Your objective →
After reading each line of the entries, give the number of lines that contain "accounts" and nothing else.

Task material →

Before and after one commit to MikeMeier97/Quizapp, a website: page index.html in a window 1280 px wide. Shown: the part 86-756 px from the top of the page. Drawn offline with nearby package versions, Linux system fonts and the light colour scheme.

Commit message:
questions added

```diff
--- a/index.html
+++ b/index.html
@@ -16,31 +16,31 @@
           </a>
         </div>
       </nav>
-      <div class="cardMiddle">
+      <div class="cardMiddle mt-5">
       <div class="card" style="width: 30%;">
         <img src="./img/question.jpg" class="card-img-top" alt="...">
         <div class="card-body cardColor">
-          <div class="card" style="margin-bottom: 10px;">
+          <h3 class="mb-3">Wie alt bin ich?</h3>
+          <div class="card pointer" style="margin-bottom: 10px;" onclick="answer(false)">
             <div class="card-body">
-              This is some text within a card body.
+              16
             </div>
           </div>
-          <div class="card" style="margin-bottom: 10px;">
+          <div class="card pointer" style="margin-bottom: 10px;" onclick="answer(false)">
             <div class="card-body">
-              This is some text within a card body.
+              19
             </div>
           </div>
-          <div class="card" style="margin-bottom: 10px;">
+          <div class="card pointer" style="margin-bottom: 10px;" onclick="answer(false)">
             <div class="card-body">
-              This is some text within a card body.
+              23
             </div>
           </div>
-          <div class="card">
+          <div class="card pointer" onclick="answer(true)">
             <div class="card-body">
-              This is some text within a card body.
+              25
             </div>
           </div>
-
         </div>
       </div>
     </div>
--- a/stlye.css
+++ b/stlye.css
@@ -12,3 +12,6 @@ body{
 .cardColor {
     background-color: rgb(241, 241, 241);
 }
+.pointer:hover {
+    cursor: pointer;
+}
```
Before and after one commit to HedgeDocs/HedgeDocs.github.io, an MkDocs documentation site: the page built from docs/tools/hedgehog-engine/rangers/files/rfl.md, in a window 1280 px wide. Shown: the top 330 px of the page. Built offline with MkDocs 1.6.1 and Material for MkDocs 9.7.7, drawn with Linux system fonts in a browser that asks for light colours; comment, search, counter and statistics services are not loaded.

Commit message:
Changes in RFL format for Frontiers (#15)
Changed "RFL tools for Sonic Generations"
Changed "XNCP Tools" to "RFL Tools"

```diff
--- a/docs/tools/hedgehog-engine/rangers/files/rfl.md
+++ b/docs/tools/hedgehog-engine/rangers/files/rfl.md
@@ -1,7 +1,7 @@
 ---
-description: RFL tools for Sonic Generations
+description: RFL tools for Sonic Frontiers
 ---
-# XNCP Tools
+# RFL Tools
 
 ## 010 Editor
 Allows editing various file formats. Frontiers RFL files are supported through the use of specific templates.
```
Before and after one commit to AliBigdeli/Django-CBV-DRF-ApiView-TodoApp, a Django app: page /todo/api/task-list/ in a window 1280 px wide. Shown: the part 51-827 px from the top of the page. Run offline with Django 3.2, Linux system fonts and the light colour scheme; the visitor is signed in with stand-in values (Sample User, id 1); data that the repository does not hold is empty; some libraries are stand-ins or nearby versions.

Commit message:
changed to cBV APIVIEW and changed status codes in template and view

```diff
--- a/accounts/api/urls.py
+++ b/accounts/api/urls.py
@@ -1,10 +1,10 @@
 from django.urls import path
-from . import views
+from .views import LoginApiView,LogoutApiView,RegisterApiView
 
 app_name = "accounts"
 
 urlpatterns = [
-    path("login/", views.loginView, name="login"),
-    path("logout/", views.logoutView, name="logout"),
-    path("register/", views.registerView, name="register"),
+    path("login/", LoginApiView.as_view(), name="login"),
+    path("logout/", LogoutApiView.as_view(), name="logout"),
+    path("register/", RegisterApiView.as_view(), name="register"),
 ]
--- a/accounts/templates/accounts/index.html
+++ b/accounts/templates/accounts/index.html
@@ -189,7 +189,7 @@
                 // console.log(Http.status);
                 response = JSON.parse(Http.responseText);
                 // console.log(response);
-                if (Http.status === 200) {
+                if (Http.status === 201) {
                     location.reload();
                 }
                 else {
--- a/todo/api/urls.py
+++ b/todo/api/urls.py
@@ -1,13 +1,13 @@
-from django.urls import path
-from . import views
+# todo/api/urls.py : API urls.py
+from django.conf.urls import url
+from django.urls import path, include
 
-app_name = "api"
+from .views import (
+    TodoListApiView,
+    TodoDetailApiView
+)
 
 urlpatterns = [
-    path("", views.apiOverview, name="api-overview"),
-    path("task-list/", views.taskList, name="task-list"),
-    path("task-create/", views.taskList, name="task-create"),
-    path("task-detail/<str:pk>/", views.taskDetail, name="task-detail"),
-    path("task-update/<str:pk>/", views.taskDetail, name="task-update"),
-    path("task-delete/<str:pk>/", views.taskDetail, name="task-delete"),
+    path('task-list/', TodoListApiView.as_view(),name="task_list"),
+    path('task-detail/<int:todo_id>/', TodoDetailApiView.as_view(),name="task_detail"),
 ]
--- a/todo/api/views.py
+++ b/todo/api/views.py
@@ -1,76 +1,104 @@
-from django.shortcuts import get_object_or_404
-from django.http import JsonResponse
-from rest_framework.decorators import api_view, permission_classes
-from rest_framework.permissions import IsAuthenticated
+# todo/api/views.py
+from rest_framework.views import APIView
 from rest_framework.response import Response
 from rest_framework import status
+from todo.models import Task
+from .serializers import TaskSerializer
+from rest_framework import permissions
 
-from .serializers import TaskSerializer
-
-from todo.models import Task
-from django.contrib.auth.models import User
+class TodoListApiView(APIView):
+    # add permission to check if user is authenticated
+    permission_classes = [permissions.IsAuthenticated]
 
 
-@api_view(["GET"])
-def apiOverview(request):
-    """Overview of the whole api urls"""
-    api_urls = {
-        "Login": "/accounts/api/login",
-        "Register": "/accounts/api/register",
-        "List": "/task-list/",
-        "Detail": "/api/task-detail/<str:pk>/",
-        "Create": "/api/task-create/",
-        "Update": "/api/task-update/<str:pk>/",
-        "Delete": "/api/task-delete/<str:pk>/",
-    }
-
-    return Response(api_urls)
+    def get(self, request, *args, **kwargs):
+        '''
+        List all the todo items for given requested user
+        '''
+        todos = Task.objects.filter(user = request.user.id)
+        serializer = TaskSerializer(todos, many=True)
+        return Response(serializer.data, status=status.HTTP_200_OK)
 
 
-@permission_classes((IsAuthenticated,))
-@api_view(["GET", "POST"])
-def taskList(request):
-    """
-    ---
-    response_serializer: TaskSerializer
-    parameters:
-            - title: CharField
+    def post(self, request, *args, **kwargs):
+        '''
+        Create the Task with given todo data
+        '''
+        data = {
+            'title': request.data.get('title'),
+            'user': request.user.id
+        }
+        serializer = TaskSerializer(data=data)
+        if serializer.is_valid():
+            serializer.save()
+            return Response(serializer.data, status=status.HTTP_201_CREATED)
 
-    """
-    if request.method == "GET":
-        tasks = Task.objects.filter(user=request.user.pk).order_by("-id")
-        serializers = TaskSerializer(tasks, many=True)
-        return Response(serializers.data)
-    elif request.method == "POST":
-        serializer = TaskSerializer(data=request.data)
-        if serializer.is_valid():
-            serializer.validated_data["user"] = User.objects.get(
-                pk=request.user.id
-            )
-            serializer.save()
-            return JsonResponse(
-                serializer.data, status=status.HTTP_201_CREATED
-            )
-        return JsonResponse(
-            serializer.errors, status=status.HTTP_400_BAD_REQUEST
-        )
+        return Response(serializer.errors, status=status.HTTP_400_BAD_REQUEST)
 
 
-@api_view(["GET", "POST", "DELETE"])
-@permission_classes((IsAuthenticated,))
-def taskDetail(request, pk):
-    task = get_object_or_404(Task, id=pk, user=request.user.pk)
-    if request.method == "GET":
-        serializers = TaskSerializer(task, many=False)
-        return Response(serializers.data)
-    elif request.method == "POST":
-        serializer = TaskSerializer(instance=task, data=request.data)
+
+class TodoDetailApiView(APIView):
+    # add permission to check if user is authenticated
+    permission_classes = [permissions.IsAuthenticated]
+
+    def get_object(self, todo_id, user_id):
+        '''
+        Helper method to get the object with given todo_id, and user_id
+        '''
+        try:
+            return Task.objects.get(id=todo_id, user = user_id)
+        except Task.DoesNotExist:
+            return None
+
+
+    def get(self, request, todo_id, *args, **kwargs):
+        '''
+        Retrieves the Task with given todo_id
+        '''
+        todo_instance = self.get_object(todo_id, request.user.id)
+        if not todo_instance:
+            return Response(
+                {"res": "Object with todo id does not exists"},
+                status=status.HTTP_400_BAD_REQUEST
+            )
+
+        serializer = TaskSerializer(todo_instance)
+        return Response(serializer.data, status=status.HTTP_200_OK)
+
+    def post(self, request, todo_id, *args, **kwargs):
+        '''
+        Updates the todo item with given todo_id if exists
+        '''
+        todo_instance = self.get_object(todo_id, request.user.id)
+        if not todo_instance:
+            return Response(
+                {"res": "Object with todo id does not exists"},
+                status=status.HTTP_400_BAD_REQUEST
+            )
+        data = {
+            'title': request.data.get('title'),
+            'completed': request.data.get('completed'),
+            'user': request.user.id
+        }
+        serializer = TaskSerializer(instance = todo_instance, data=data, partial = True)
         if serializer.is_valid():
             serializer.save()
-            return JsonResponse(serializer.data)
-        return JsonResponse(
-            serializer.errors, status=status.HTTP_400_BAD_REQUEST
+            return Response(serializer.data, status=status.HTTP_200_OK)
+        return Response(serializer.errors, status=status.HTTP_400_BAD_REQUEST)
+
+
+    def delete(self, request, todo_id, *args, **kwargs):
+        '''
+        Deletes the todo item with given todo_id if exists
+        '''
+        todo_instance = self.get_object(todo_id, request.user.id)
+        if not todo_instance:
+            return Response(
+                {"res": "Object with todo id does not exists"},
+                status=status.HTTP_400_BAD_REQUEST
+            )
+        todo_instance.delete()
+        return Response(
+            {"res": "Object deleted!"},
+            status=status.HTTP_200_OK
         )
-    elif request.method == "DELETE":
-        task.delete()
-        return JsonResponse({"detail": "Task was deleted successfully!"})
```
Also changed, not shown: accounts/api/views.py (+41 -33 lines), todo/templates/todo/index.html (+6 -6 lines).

Your solution →
8